[INPUT RECORDS Boundary: Start]

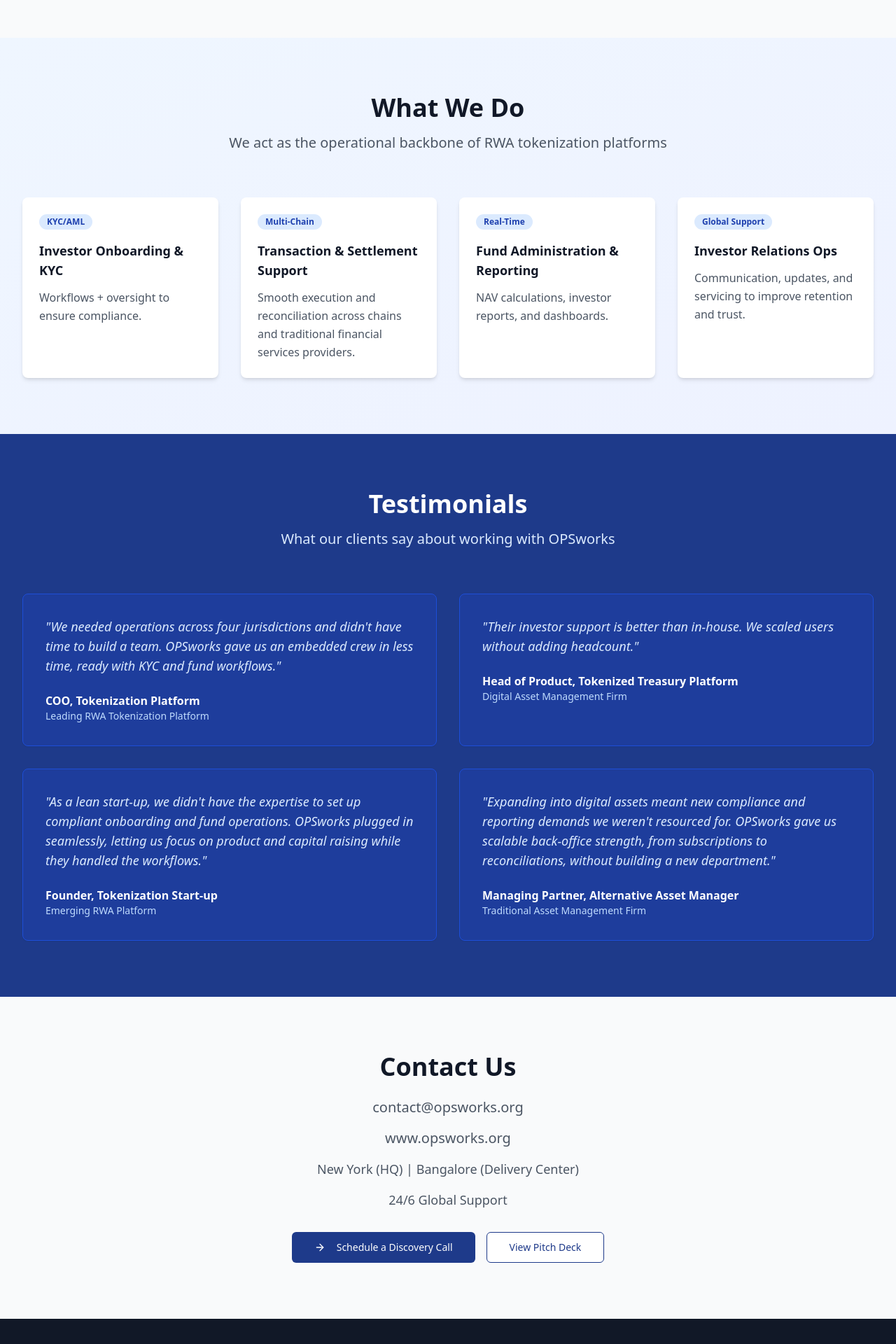
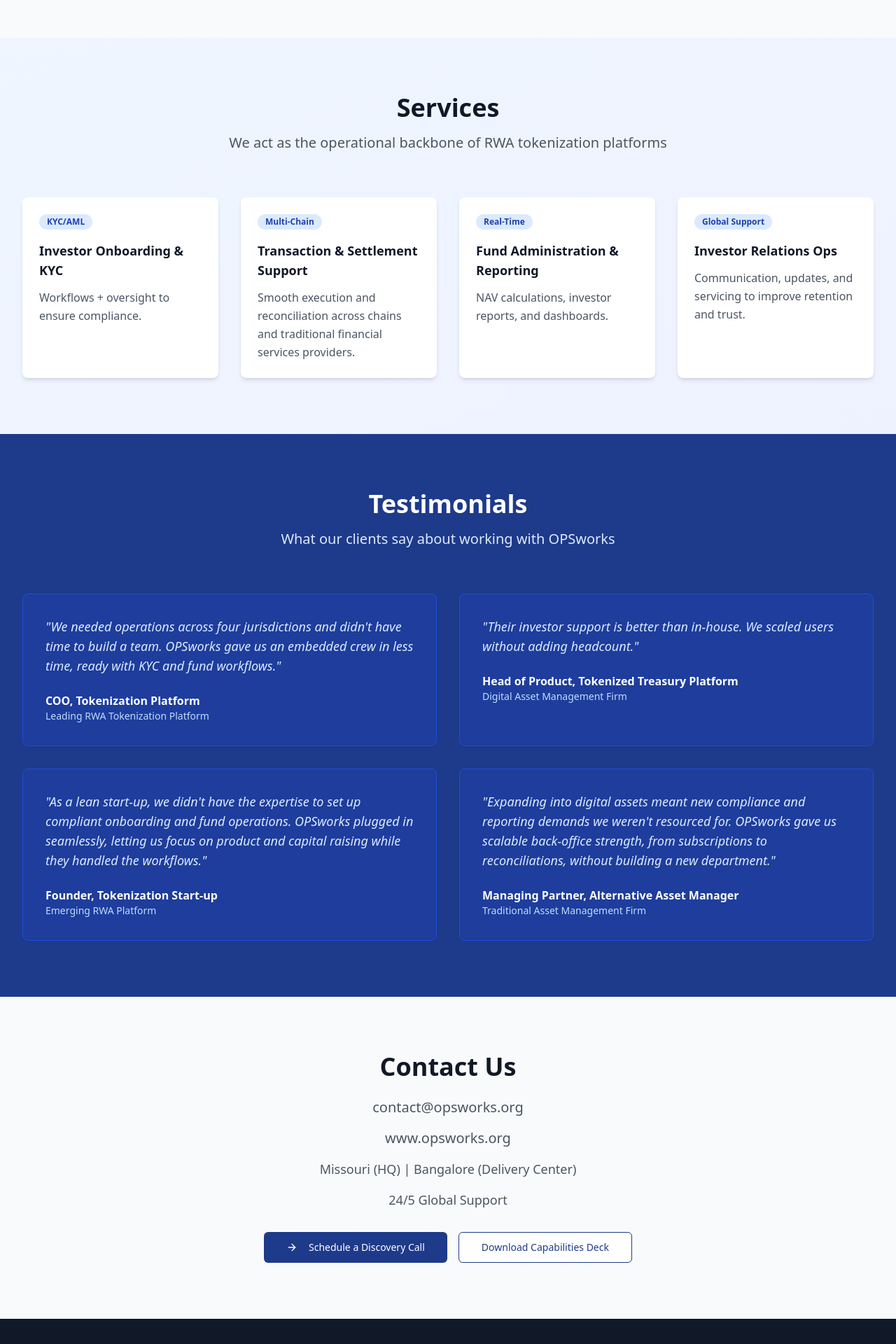
Before and after one commit to Kavin1910/rwa-ops-engine, a React (Vite) app: page / in a window 1280 px wide. Shown: the part 2000-3920 px from the top of the page at 70% size. Built offline with nearby package versions, Linux system fonts and the light colour scheme.

Commit message:
Update contact and home page content

```diff
--- a/src/components/home/USPs.tsx
+++ b/src/components/home/USPs.tsx
@@ -30,7 +30,7 @@ const USPs = () => {
     <section className="py-20 bg-gradient-to-br from-blue-50 to-indigo-50">
       <div className="max-w-7xl mx-auto px-4 sm:px-6 lg:px-8">
         <div className="text-center mb-16">
-          <h2 className="text-4xl font-bold text-gray-900 mb-4">What We Do</h2>
+          <h2 className="text-4xl font-bold text-gray-900 mb-4">Services</h2>
           <p className="text-xl text-gray-600 max-w-3xl mx-auto">
             We act as the operational backbone of RWA tokenization platforms
           </p>
--- a/src/pages/Index.tsx
+++ b/src/pages/Index.tsx
@@ -36,8 +36,8 @@ const Index = () => {
           <div className="space-y-4 mb-8">
             <p className="text-xl text-gray-600">contact@opsworks.org</p>
             <p className="text-xl text-gray-600">www.opsworks.org</p>
-            <p className="text-lg text-gray-600">New York (HQ) | Bangalore (Delivery Center)</p>
-            <p className="text-lg text-gray-600">24/6 Global Support</p>
+            <p className="text-lg text-gray-600">Missouri (HQ) | Bangalore (Delivery Center)</p>
+            <p className="text-lg text-gray-600">24/5 Global Support</p>
           </div>
           <div className="flex flex-col sm:flex-row gap-4 justify-center">
             <Button size="lg" className="bg-blue-900 text-white hover:bg-blue-800" asChild>
@@ -52,7 +52,7 @@ const Index = () => {
               className="border-blue-900 text-blue-900 hover:bg-blue-900 hover:text-white"
               onClick={handleDownloadCapabilities}
             >
-              View Pitch Deck
+              Download Capabilities Deck
             </Button>
           </div>
         </div>
```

[INPUT RECORDS Boundary: End]

WHAT IS BEING ASKED:
How many of the lines in the records include the word "gray"? Only the number should be given.

ANSWER TO THIS TASK:
9